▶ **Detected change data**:
________________________________________

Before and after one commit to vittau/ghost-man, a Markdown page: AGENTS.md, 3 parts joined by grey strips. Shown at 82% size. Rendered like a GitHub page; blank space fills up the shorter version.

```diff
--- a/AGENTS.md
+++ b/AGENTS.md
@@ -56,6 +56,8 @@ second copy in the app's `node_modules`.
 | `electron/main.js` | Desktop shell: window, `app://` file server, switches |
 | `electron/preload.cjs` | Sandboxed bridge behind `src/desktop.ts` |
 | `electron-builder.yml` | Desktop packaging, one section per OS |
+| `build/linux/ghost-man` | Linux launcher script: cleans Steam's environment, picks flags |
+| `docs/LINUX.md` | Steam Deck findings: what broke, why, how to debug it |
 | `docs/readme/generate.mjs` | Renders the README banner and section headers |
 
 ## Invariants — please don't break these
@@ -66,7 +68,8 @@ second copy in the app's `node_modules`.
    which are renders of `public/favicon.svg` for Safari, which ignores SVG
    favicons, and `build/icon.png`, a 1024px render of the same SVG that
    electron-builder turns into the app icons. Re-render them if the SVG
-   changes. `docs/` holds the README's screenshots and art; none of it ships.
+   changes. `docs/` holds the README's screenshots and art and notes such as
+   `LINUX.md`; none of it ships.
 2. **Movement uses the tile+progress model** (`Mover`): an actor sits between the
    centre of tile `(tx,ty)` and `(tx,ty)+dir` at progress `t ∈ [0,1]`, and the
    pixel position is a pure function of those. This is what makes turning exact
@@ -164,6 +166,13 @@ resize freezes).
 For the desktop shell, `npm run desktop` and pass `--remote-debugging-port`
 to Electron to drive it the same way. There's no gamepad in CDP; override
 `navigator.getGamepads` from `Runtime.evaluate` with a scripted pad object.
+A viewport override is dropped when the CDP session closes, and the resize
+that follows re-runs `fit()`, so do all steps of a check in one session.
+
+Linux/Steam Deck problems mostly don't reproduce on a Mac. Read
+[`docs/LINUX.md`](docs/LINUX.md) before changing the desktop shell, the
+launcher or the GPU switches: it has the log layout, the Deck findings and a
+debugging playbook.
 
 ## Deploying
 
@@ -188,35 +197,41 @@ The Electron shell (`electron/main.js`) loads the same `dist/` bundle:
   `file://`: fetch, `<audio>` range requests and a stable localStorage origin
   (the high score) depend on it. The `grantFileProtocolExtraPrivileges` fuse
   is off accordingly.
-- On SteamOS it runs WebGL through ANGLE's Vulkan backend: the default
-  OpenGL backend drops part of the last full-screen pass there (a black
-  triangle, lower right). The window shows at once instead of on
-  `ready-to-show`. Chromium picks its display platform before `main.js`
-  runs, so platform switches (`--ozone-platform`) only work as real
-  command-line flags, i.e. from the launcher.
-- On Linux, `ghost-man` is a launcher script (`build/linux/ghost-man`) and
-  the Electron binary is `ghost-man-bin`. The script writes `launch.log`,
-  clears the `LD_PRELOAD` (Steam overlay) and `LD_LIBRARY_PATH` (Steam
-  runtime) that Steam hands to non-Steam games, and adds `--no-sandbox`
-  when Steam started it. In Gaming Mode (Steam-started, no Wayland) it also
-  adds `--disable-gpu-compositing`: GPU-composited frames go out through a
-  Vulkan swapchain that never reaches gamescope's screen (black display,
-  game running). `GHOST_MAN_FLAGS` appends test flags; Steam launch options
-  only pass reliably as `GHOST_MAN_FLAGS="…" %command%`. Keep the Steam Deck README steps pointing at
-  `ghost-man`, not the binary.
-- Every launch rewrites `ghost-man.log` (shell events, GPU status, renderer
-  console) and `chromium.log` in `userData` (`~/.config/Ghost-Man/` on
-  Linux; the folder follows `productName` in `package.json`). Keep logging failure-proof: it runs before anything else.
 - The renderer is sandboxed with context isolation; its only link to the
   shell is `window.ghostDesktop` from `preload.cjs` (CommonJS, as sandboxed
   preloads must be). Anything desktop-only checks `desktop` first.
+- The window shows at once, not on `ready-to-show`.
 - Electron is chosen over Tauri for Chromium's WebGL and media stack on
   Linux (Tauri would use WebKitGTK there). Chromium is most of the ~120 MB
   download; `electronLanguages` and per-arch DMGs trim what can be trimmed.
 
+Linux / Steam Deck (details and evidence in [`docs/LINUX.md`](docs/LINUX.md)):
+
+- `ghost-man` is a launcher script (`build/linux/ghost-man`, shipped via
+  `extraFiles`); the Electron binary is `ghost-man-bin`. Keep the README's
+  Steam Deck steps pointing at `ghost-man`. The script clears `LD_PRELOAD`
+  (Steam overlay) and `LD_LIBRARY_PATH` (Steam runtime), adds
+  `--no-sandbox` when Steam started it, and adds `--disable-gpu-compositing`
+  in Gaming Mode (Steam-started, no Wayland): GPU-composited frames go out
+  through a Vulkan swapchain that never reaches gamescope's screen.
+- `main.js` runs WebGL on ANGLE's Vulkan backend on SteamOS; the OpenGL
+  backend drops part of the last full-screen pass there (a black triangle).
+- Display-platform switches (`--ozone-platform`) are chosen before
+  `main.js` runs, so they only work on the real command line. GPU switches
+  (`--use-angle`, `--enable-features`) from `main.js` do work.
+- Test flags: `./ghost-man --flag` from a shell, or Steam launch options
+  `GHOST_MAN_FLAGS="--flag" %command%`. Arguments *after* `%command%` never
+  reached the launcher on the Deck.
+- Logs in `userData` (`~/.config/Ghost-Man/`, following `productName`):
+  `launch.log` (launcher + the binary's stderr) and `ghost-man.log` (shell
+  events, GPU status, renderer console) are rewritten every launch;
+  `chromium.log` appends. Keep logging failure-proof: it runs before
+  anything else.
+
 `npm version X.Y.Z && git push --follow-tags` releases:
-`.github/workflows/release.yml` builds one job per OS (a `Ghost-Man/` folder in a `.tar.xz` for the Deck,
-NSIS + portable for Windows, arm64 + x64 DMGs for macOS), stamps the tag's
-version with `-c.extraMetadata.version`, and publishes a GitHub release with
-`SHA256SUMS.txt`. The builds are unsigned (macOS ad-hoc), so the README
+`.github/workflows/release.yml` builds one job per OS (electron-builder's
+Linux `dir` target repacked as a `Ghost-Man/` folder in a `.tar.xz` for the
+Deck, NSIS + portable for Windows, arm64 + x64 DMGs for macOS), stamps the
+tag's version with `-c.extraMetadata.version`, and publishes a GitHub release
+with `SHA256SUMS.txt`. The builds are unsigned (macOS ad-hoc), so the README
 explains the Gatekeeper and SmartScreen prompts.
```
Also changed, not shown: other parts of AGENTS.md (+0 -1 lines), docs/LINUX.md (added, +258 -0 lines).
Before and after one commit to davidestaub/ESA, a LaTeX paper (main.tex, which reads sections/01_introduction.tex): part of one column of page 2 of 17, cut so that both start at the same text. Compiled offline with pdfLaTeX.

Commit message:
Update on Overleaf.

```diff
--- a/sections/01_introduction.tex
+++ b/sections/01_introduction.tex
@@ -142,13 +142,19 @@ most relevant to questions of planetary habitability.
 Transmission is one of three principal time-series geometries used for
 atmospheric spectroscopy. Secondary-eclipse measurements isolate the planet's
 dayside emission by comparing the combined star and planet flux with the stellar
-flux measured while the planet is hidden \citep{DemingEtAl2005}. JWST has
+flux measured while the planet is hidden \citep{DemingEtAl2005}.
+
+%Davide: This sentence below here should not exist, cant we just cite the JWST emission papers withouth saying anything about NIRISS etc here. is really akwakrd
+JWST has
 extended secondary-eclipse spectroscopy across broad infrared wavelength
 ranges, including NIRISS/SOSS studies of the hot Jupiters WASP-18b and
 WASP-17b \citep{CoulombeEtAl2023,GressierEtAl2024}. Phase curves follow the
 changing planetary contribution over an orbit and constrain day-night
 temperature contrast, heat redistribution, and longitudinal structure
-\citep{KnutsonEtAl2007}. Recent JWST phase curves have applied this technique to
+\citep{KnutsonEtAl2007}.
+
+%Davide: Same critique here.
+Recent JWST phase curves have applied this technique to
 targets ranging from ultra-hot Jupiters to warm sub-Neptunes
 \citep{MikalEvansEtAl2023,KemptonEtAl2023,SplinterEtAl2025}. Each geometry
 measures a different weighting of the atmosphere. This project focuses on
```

________________________________________

▶ **WHAT IS NEEDED**: Please state how many lines in the records contain the word "shell", and give only that number.

▶ **WRITTEN ANSWER**: 8